There are worse ways to spend $50, I suppose. Like illicit drugs, or Mad Dog 20/20. But in the end, I’m annoyed that I wasted money, philosophy, and valuable time on this watch. It’s been compelling in that car-crash/rubbernecking sort of way, but I would by no means recommend the Invicta Pro Diver.
Move along. Nothing else to see here.
1 stars out of 5
I hate this watch. It’s a strong word, sure, but hear me out.
I hate what it represents. I hate its costume-jewelry effect. And I hate its insidiously modern message of “branding” in which, if you claim something to be good and true loudly and often enough, perception becomes reality. And I hate its hollow, inept insistence on form over function. If I had a choice to wear this watch or none at all, I think I’d opt for a bare wrist. I’d take a simple, honest Casio F91W over this in the time it takes for the Invicta’s second hand to stumble from one crooked index to the next.

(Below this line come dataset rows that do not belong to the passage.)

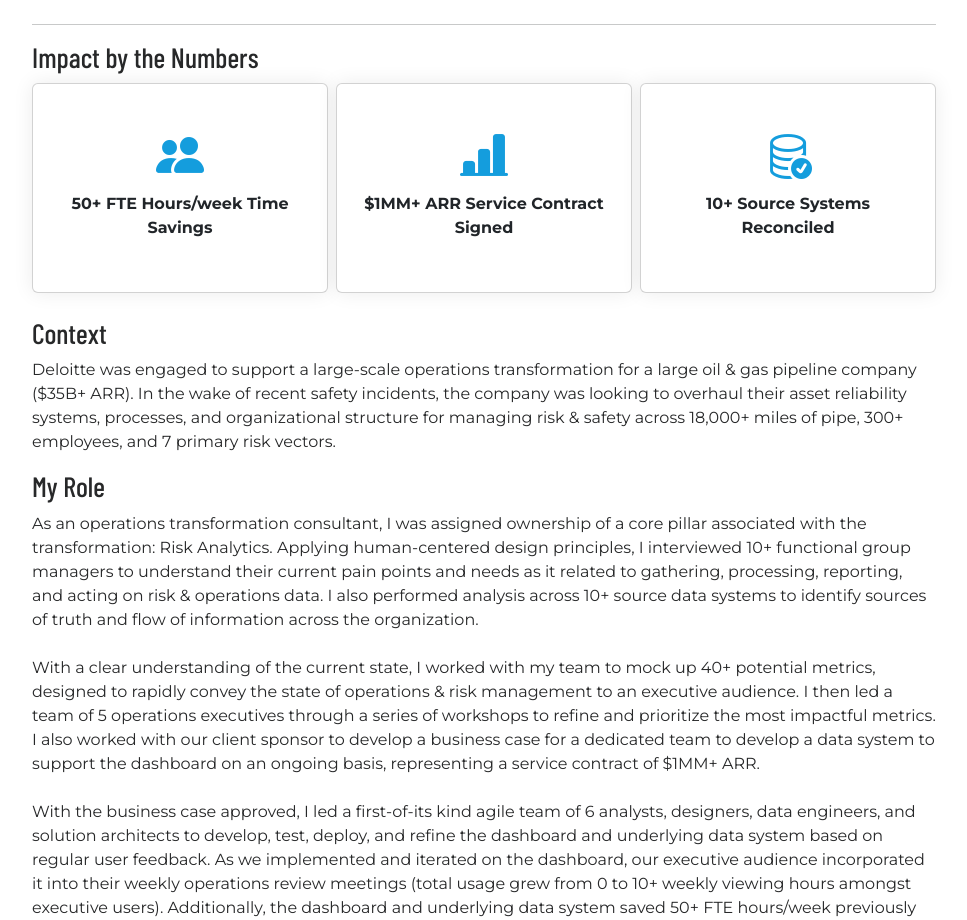
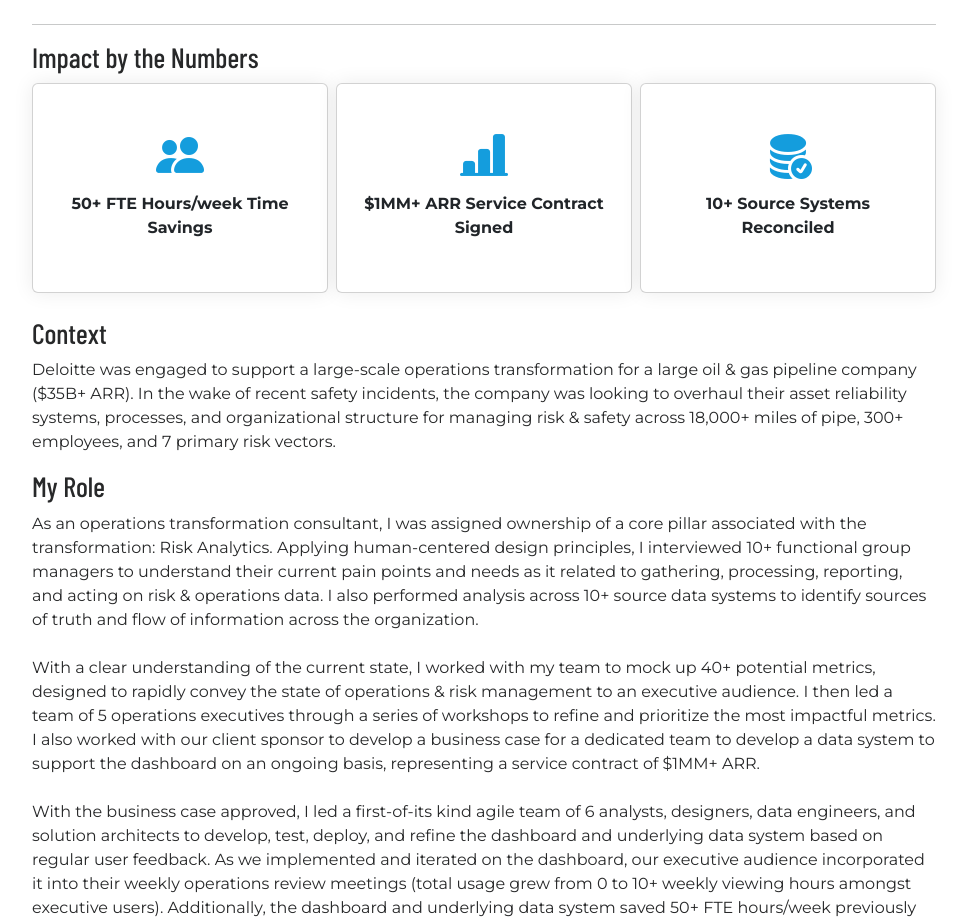
Before and after one commit to psaul20/patrick-personal-website, a plain HTML site: page portfolio_details/dashboard.html in a window 1280 px wide. Shown: the part 820-1740 px from the top of the page, without its empty margins (306-1273 px from the left). Drawn offline with nearby package versions, Linux system fonts and the light colour scheme; a web font is replaced by a local one.

Commit message:
updated DB icon

```diff
--- a/portfolio_details/dashboard.html
+++ b/portfolio_details/dashboard.html
@@ -133,7 +133,7 @@
               <div class="card">
                 <div class="card-body">
                   <div class="vstack align-items-center justify-content-center">
-                    <i class="bi bi-database-check"></i>
+                    <i class="bi bi-database-fill-check"></i>
                     <p>10+ Source Systems Reconciled</p>
                   </div>
                 </div>
```
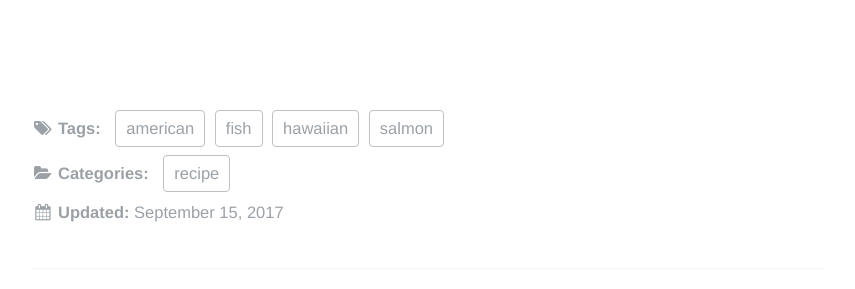
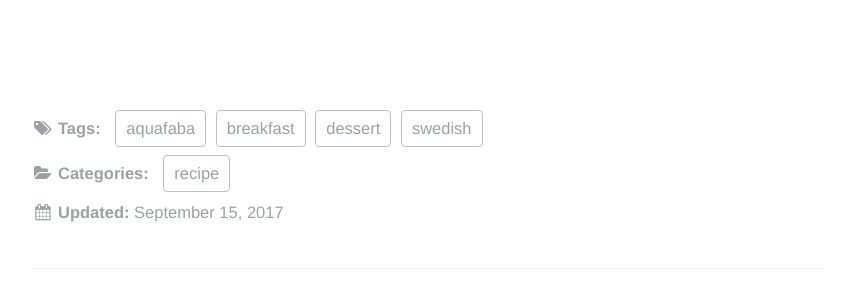
Before and after one commit to CookingMonsters/cookingmonsters.github.io, a Jekyll site: the page built from _posts/2017-09-15-SwedishPancakes.md, in a window 1280 px wide and 900 px high, scrolled down 1740 px. Shown: the part 141-430 px from the top of the window, without its empty margins (239-1094 px from the left). Built offline with Jekyll 4.4.1, drawn with Linux system fonts in a browser that asks for light colours.

Commit message:
fix tags on pancakes

```diff
--- a/_posts/2017-09-15-SwedishPancakes.md
+++ b/_posts/2017-09-15-SwedishPancakes.md
@@ -20,5 +20,5 @@ ingredient5: <div style="text-align:right;width:10%;display:inline-block;"></div
 ingredient6: <div style="text-align:right;width:10%;display:inline-block;"></div><div style="text-align:right;width:3%;display:inline-block;"></div><div style="text-align:left;width:80%;display:inline-block;">oil for the pan</div>
 
 
-tags: [american, hawaiian, fish, salmon]
+tags: [swedish, breakfast, dessert, aquafaba]
 ---
```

On the other end of the spectrum, I hate how far up my own ass this watch reveals me to be. Just look at the intro! I’m quoting philosophical giants and other creatives to point out the flaws of a watch that 95% of the American population would look at and say, “Wow, that’s just fine.” Sure, I’m a pretentious jackass. But unlike this Invicta, at least I know that’s what I am.
What it comes down to is this: The Invicta Pro Driver – devoid of original thought or any attempt to transform its source material – is more simulation than simulacra. And I’m not willing to pay for a cheap imitation. Being a pretentious tool is bad. But being a blatant knock-off of one is worse.
Where to Buy
Seriously, I’m not going to tell you.